*Itemized modification records*.
___
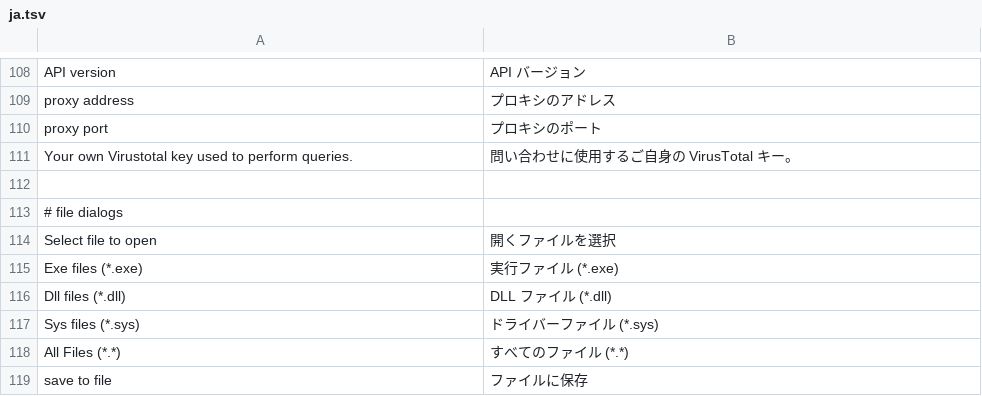
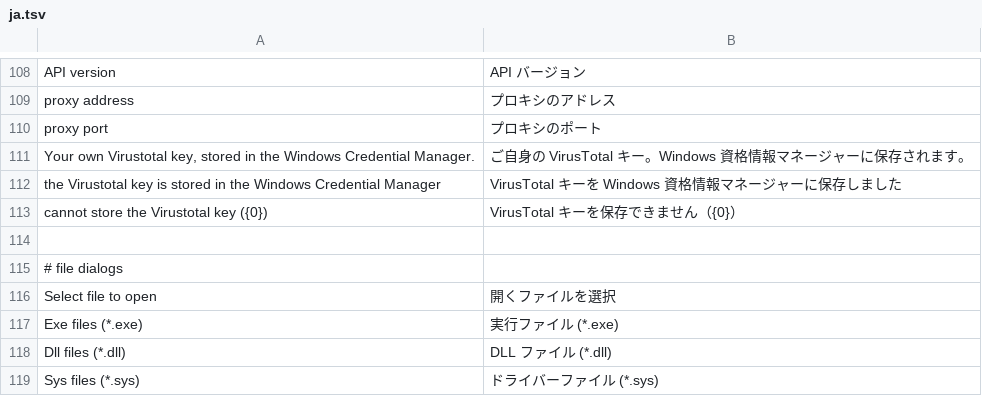
Before and after one commit to taida957789/PELens, a TSV file: crates/pelens-gui/i18n/ja.tsv, drawn as a sheet; only a part is shown, gaps mark what is left out; the shorter side is filled out with more unchanged rows; removed rows and columns are numbered as before the commit, all else as after; the diff names each change by its address in the sheet, - before the commit and + after, or states it on an @@ line.

```diff
--- a/crates/pelens-gui/i18n/ja.tsv
+++ b/crates/pelens-gui/i18n/ja.tsv
-row 111: Your own Virustotal key used to perform queries. | 問い合わせに使用するご自身の VirusTotal キー。
+row 111: Your own Virustotal key, stored in the Windows Credential Manager. | ご自身の VirusTotal キー。Windows 資格情報マネージャーに保存されます。
+row 112: the Virustotal key is stored in the Windows Credential Manager | VirusTotal キーを Windows 資格情報マネージャーに保存しました
+row 113: cannot store the Virustotal key ({0}) | VirusTotal キーを保存できません（{0}）
```
Also changed, not shown: crates/pelens-gui/i18n/de.tsv, crates/pelens-gui/i18n/es.tsv, 36 other files.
___
*Directions*. Only an exact copy of the records counts as an answer. Leave out the images.

*Response*.
Before and after one commit to taida957789/PELens, a TSV file: crates/pelens-gui/i18n/ja.tsv, drawn as a sheet; only a part is shown, gaps mark what is left out; the shorter side is filled out with more unchanged rows; removed rows and columns are numbered as before the commit, all else as after; the diff names each change by its address in the sheet, - before the commit and + after, or states it on an @@ line.

```diff
--- a/crates/pelens-gui/i18n/ja.tsv
+++ b/crates/pelens-gui/i18n/ja.tsv
-row 111: Your own Virustotal key used to perform queries. | 問い合わせに使用するご自身の VirusTotal キー。
+row 111: Your own Virustotal key, stored in the Windows Credential Manager. | ご自身の VirusTotal キー。Windows 資格情報マネージャーに保存されます。
+row 112: the Virustotal key is stored in the Windows Credential Manager | VirusTotal キーを Windows 資格情報マネージャーに保存しました
+row 113: cannot store the Virustotal key ({0}) | VirusTotal キーを保存できません（{0}）
```
Also changed, not shown: crates/pelens-gui/i18n/de.tsv, crates/pelens-gui/i18n/es.tsv, 36 other files.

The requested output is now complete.